It’s going to take more than just lower natural gas prices to uplift Egypt’s ailing cement industry, LaFarge Egypt CEO Solomon Baumgartner Aviles writes in an opinion piece (pdf).
According to Aviles, the price of natgas should be USD 1.7 per mmBtu — which is much lower than the current USD 4.5 per mmBtu manufacturers and exporters pay — to entice cement producers to use natgas instead of carbon-intensive coke fuel. Manufacturers can’t offload excess inventory through exports, either, because inflated production costs would make it hard to compete abroad, Aviles said. And it’s not just high energy prices that are driving the high input costs. A weaker EGP (since the float) and higher taxes also play into the difficulties, Aviles added. Cement manufacturing remains plagued by its longstanding oversupply problem, with existing production lines this year having the capacity to produce 38 mn tonnes more than the country needs, he notes. Background: Things have gone from bad to worse for the cement industry since the supply glut began in 2016.

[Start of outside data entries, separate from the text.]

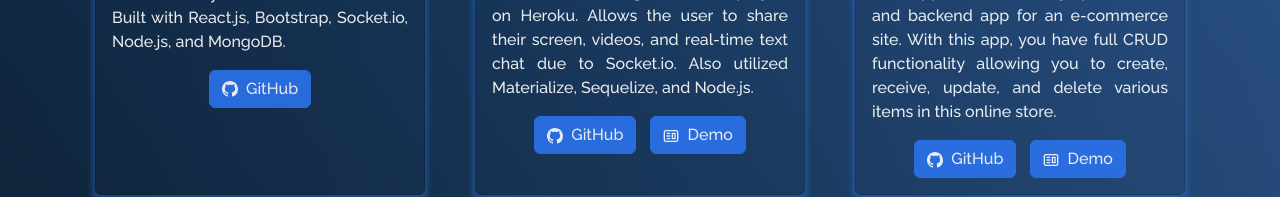
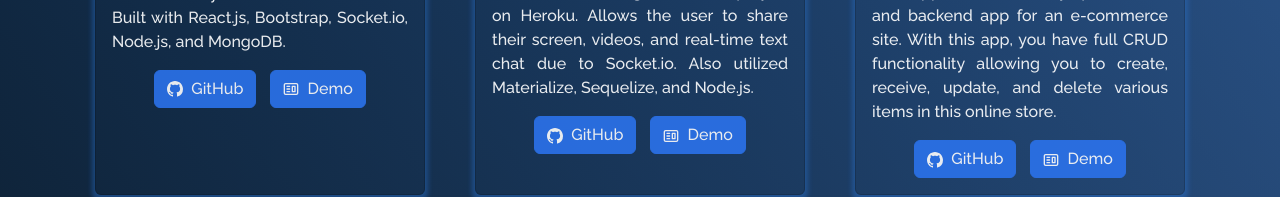
Before and after one commit to binh-ngo/react-portfolio, a React (Create React App) app: page /project in a window 1280 px wide. Shown: the part 587-784 px from the top of the page. Built offline with nearby package versions, Linux system fonts and the light colour scheme.

Commit message:
added demo link for eatsy

```diff
--- a/src/components/Projects/Projects.js
+++ b/src/components/Projects/Projects.js
@@ -19,7 +19,7 @@ function Projects() {
               title="Eatsy"
               description="Food delivery service for homecooks. Built with React.js, Bootstrap, Socket.io, Node.js, and MongoDB."
               ghLink="https://github.com/binh-ngo/eatsy-front-end"
-              demoLink=""
+              demoLink="https://eatsyfoods.netlify.app/"
             />
           </Col>
 
--- a/src/style.css
+++ b/src/style.css
@@ -432,9 +432,7 @@ button:focus {
 .blockquote-footer {
   color: #a588c0 !important;
 }
-/* --------- */
 /* Projects */
-/* --------- */
 .project-section {
   position: relative !important;
   padding-top: 150px !important;
```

The inauguration of a large state-owned cement factory in 2018 intensified the pre-existing issues, quickly leading to several companies suspending operations, some temporarily and others permanently. The industry in September called for government intervention, saying it is time to explore “radical” solutions. You can read our deep dive into the cement industry from earlier this year when prospects for the sector already looked bleak.